President Donald Trump’s executive order withdrawing the US from the Trans-Pacific Partnership (TPP) has sent tremors across the world, albeit it being expected. This was Trump’s first step in solidifying his devotion to a self-proclaimed, ‘America First’ policy. In his first day in office, Trump revoked one of the key initiatives of his predecessor, Barack Obama, who had sought to create an ‘Asian pivot’ with the hopes of keeping China’s presence ‘in check.’

The withdrawal marks a major shift in the US’ position within the global and, in particular, the Asian economic dynamics in a number of ways. Overwhelming focus has been on how China stands to gain massively from this manoeuvre, along with how this could potentially hurt the US in the long run as it now risks losing a potential US$77 billion a year in earnings from being in the TPP. Australian trade minister Steven Ciobo has recently stated how, despite intentions to push forward with the agreement, Australia had not considered the effects of an America-absent trade agreement. The move to push forward with the US has so far been panned, as the Partnership cannot be ratified without either the US or Japan (which between them account for 79% of the total GDP among signatories).

This has afforded China a major chance to expand its strategic interests. The existence of the Shanghai-based New Development Bank (formerly known as BRICS Development Bank) and the Asian Infrastructure Investment Bank (AIIB) offers added leverage in swinging regional influence towards Beijing. Prior to Trump’s inauguration, however, Chinese President Xi Jinping spoke of how American protectionism was not compatible with the current global system in place. “Any attempt to turn off the flows of capital and people around the world will be like trying to divert a river into lakes and creeks,” said Xi, speaking at Davos. “It will not be possible.”

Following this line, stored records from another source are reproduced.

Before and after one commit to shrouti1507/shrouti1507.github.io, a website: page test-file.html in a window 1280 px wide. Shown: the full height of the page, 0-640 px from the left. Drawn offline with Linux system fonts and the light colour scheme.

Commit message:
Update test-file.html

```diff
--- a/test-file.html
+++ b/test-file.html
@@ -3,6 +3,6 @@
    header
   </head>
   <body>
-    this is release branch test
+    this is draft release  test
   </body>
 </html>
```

But what does all this mean for the ASEAN states that signed on for the TPP, namely Singapore, Malaysia, Vietnam and Brunei? With the US backing out of the TPP, any hope of the partnership coming into fruition seems to have been laid to rest for good. For Malaysia and Vietnam in particular, this represents a harsh blow as both countries were aiming to become integral parts of the ‘New China’ – a grouping of five Southeast Asian nations aiming to break into the top 15 nations for manufacturing competitiveness. On the social side the TPP’s enforcement of more stringent regulations would have empowered labor unions desperately lacking in voice and direction, such as in Brunei and the former two countries. Additionally, aims on instigating environmental protection measures have also taken a hit. Among the affected countries, Singapore is unlikely to suffer as substantial a blow to its economy in light of Trump’s withdrawal. In the long run, though, analysts have pointed out how protectionist policies would pose risks to a Singapore economy heavily dependent upon trade for its survival.

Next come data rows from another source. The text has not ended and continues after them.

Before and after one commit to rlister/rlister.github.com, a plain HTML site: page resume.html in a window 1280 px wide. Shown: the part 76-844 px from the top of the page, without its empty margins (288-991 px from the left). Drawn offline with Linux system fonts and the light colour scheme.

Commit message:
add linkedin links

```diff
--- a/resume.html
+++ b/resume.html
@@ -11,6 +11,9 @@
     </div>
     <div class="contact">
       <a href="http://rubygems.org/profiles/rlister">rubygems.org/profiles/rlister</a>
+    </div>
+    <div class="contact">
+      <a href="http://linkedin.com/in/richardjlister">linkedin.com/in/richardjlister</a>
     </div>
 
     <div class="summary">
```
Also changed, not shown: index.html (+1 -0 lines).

On a wider scale, Trump’s move would see ASEAN states veer away from the TPP and towards the Regional Comprehensive Economic Partnership (RCEP), an Asia-Pacific wide free trade agreement (FTA) that has done over three years of negotiation rounds across Asia. In contrast to popular speculation, the RCEP is not a China-led initiative, but an ASEAN-led one and encompasses the entirety of ASEAN along with the six states which ASEAN shares FTAs with, which are China, India, South Korea, Japan, Australia and New Zealand.

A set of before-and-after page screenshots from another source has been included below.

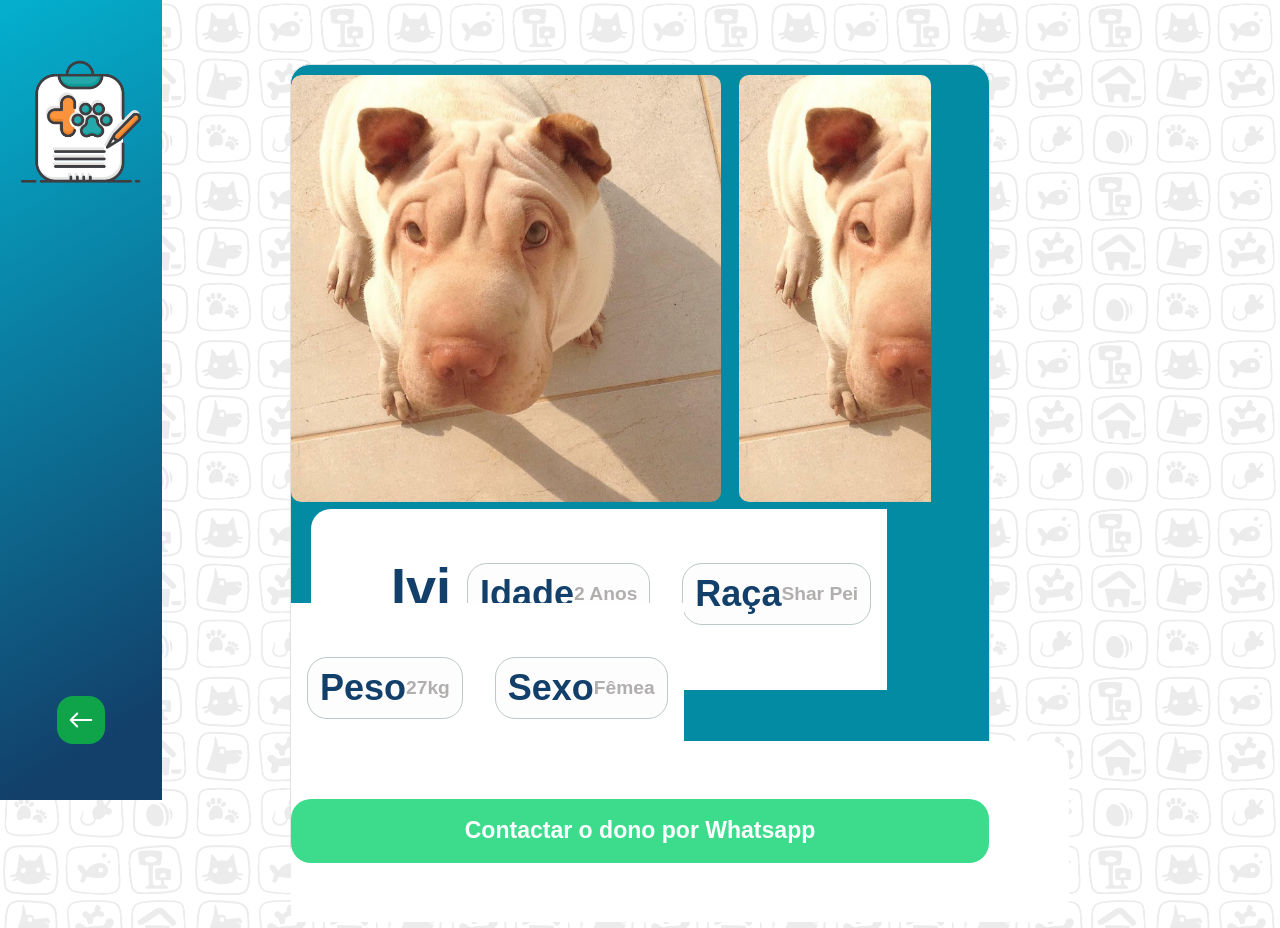
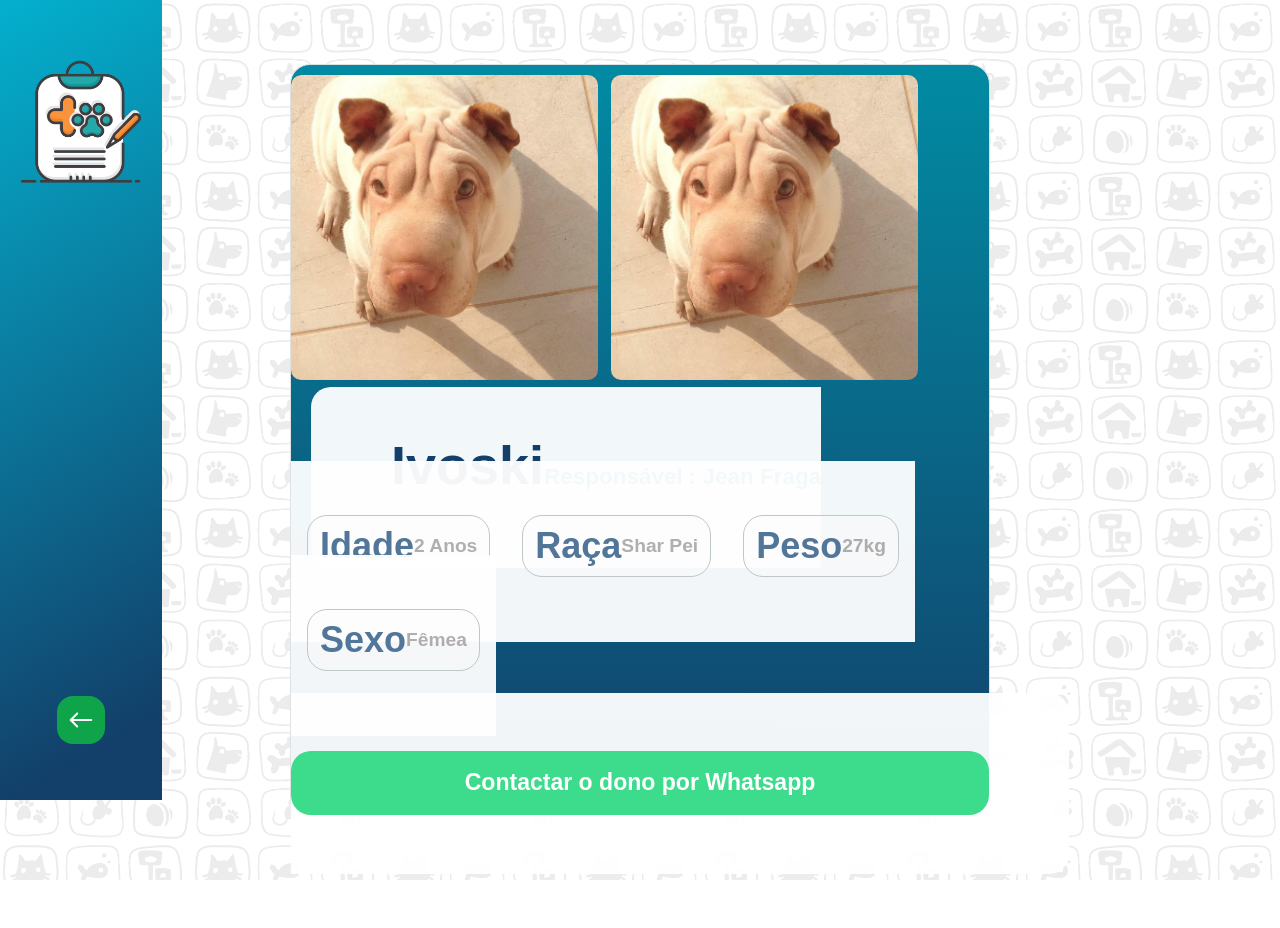
Before and after one commit to devjeanfraga/My-Pet, a React (Create React App) app in the folder web/: page /pet in a window 1280 px wide. After the commit the page ends 880 px from the top, so only its background shows below. Built offline with nearby package versions, Linux system fonts and the light colour scheme; a web font is replaced by a local one.

Commit message:
iniciando com react

```diff
--- a/web/src/pages/pet.js
+++ b/web/src/pages/pet.js
@@ -22,7 +22,8 @@ export default function pet () {
           </div>
 
           <div className= "pet-details-content">
-            <h1>Ivi</h1>
+            <h1>Ivoski</h1>
+            <h3>Responsável : Jean Fraga</h3>
             <hr/>
 
             <div className= "pet-details-field">
--- a/web/src/styles/pet.css
+++ b/web/src/styles/pet.css
@@ -16,7 +16,7 @@
   margin: 64px auto;
 
 
-  background: #028ba3;
+  background: linear-gradient(180.54deg, #028ba3 0%, #12406a 100%);
   border: 1px solid #dee2e5;
   border-radius: 20px;
 
@@ -28,7 +28,7 @@
 .pet-details #images-wrapper {
   width: 50vw;
   margin: auto;
-  height: 90%;
+  height: 50%;
   padding: auto;
   margin-top: 10px;
 
@@ -36,7 +36,7 @@
 
 .pet-details #images-wrapper .images {
   display: flex;
-  height: 80%;
+  height: 50%;
   padding-bottom: 10px;
 
   overflow-x: auto;
@@ -49,7 +49,7 @@
 
 .pet-details #images-wrapper .images .item-image {
   flex: none;
-  width:70%;
+  width:50%;
   height: 50%;
 
 
@@ -66,7 +66,7 @@
 .pet-details .pet-details-content {
   margin: 20px 20px;
   padding: 80px;
-  background: #FFFF;
+  background: rgba(255, 255, 255, 0.950);
   border-radius: 20px;
 
   display:ruby;
@@ -76,10 +76,15 @@
 .pet-details .pet-details-content h1{
   color: #12406a;
   font-size: 54px;
-  line-height: 54px;
-  margin-bottom: 8px;
+  line-height: 20px;
+  margin-bottom: 10px;
 }
 
+.pet-details .pet-details-content h3{
+  color: #1c7bae;
+  line-height: 24px;
+  margin-bottom: 10px;
+}
 
 .pet-details .pet-details-content hr {
   height: 1px;
@@ -110,7 +115,7 @@
 .pet-details .pet-details-content .pet-details-field h2 {
   font-size: 36px;
   line-height: 36px;
-  color: #12406a;
+  color: #517699;
 }
 
 .pet-details .pet-details-content button.contact-button {
```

Also read: How far can the RCEP ship sail?

What makes the RCEP attractive for states is the lower levels of regulations accompanying it, unlike the TPP’s aforementioned stringencies. This would especially be pivotal to developing countries with transitioning economies such as Cambodia, Laos and Myanmar, which lack infrastructure sufficient enough to fully satisfy the requirements the TPP would have placed.

RCEP’s feasibility as a free trade bloc will rest on a number of factors, most notably on whether the pleasantries of many meetings can translate into actual cooperation and integration across the region, or devolve into rivalry and even greater fragmentation. Additionally, China’s South China Sea stance serves as a sticking point for a sizable number of RCEP participants. The Trump administration’s unpredictable China policy, veering from cooperation to confrontation, adds further uncertainty into the deal going through. Yet at the very same time, finalizing RCEP can prove invaluable in countering this uncertainty, since a better, Asia-norms conscious bloc can lead not only to greater integration, but serve as a united counterweight to Trump’s policies. This arrangement opens one positive avenue: the provision of a platform for ASEAN to actively lead Asia-Pacific in a more impactful manner relative to non-ASEAN members. In a time of global uncertainty, ASEAN, collectively, has the chance to take centre stage against the backdrop of the TPP’s breakdown.

 


Aung Zin Phyo Thein is a third year student of International Relations from Myanmar at the University of Durham. He currently serves as an associate at the ASEAN Economic Forum, and has written for a number of publications, and has accumulated research experience across a variety of sectors, ranging from ASEAN reform to terrorism, labor rights and regional security.

Disclaimer: All opinions expressed in this article is the author’s own and do not necessarily reflect the views of the ASEAN Economic Forum.